A grueling summer of soccer for Son Heung-min took in the World Cup in Russia, a preseason tour to the United States, then the Asian Games in Indonesia where he played six games in 18 days in stifling conditions.
The South Korea superstar returned to Tottenham on Wednesday with a gold medal, an exemption from military service in his home country, and likely some tired legs.
Yet, the hard work doesn't end there.
Son is faced with the tough task of battling back into the Tottenham team, with fellow winger Lucas Moura having excelled in his teammate's absence during the last three matches in the English Premier League.
Moura's three goals — two of which came against Manchester United at Old Trafford — helped him win the Premier League player of the month award for August, and handed Tottenham manager Mauricio Pochettino something of a dilemma now Son is back.

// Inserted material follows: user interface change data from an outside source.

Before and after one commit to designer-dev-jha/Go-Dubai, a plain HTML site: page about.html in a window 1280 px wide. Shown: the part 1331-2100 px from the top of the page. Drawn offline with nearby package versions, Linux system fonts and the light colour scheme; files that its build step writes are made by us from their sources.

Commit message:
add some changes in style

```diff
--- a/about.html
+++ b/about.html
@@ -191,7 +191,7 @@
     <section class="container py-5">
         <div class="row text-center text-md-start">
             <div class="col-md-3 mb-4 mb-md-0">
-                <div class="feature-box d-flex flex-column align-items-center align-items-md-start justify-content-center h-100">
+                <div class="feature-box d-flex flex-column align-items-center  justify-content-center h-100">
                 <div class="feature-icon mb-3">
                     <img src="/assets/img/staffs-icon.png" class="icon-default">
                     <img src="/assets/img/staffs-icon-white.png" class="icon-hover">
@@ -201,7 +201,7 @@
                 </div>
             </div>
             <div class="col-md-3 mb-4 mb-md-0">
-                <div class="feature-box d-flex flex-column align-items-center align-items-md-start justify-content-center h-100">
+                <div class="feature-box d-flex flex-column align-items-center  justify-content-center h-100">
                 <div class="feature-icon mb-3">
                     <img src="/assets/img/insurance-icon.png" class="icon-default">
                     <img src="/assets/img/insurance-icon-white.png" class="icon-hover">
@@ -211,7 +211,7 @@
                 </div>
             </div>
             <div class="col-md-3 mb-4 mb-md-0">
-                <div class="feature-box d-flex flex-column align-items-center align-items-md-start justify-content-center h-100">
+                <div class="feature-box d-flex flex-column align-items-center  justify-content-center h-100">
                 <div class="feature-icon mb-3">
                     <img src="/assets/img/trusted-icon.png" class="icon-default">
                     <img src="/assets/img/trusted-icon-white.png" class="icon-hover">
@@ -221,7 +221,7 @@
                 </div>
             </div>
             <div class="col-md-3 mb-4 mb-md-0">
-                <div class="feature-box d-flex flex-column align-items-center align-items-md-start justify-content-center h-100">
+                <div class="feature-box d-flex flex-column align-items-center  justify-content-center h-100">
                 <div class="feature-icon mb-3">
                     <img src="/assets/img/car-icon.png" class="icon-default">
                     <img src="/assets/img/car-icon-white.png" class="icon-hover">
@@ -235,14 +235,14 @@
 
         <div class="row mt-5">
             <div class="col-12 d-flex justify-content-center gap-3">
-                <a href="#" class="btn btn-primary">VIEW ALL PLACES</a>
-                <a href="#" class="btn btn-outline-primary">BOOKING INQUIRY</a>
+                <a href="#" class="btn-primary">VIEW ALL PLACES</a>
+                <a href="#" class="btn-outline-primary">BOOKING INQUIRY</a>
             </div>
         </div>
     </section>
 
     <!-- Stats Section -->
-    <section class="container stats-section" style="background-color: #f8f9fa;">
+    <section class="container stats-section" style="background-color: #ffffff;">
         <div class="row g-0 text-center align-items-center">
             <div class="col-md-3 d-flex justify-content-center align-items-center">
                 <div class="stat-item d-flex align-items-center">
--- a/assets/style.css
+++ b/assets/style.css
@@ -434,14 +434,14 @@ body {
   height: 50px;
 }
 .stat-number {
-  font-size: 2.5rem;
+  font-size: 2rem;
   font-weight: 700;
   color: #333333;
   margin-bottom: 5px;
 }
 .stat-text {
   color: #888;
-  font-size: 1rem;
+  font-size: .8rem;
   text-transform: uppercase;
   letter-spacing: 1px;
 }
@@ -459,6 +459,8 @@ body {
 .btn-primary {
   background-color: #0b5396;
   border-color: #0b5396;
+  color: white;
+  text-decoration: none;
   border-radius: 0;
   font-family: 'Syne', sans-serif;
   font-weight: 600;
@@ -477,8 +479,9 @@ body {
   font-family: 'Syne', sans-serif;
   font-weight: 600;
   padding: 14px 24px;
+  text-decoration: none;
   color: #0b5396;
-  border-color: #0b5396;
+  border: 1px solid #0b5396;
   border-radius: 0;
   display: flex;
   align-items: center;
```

Does Moura's form give Pochettino the option of even giving Son a well-earned rest? After all, the winger has barely stopped since linking up with South Korea in late May for warm-up games ahead of the World Cup finals. As if he hadn't played enough this summer, Son played almost every minute of the national team's friendly games against Costa Rica and Chile over the past few days.
It seems the 26-year-old Son doesn't want that, though.
"Fatigue is an excuse," Son said after the 0-0 draw with Chile on Tuesday.
Tottenham's hectic upcoming schedule may require Pochettino to throw Son straight into action.
A home game against Liverpool on Saturday starts a run of seven fixtures in 22 days across three competitions for the London club. That includes the start of the Champions League and it's hardly a slow introduction to the group stage: Spurs play Inter Milan and Barcelona in their first two matches.
There's a chance Son will not start against Liverpool at Wembley Stadium — although the absence of Dele Alli because of a hamstring injury does leave an available spot in the forward line — but will return for the trip to Inter three days later.
Moura will not be easy to oust. The Brazilian has more goals than Harry Kane this season, often finding himself further forward than the England striker as he cuts in from the right wing. It seems to be a similar tactic to Liverpool, where right winger Mohamed Salah often plays in advance of central striker Roberto Firmino, who can drop deeper like Kane.
Son is coming off his best season for Tottenham, scoring 18 times in all competitions and proving as adept at filling in as a striker in the absence of Kane as playing in his usual position on the left wing.
With Erik Lamela also providing competition in attack and both Alli and Christian Eriksen seemingly mainstays in Pochettino's team, Pochettino has never had such a wealth of options up front.
Tottenham started the Premier League with three straight wins before losing at Watford 2-1 before the break for international matches.
Alvaro Morata might be running out of opportunities to convince Maurizio Sarri that he should be the first-choice striker at Chelsea.
Morata has one goal in his first five games of the season — after a preseason when he failed to score at all — and looked off the pace in Chelsea's most recent games, against Newcastle and Bournemouth.
Olivier Giroud, who scored a spectacular volley for France in the international break, has impressed as a substitute for Chelsea and might have convinced Sarri he is worthy of a start against Cardiff on Saturday.
Alternatively, Sarri could repeat what he did to such good effect at former club Napoli last season and play three smaller, more energetic forwards in the front line in Eden Hazard, Pedro Rodriguez, and Willian. At Napoli, Sarri used Jose Callejon, Dries Mertens, and Lorenzo Insigne.
Either way, Morata's spot looks up for grabs as he struggles to prove worthy of the club-record fee of 58 million pounds (now $80 million) that Chelsea spent to sign him from Real Madrid in the offseason of 2017.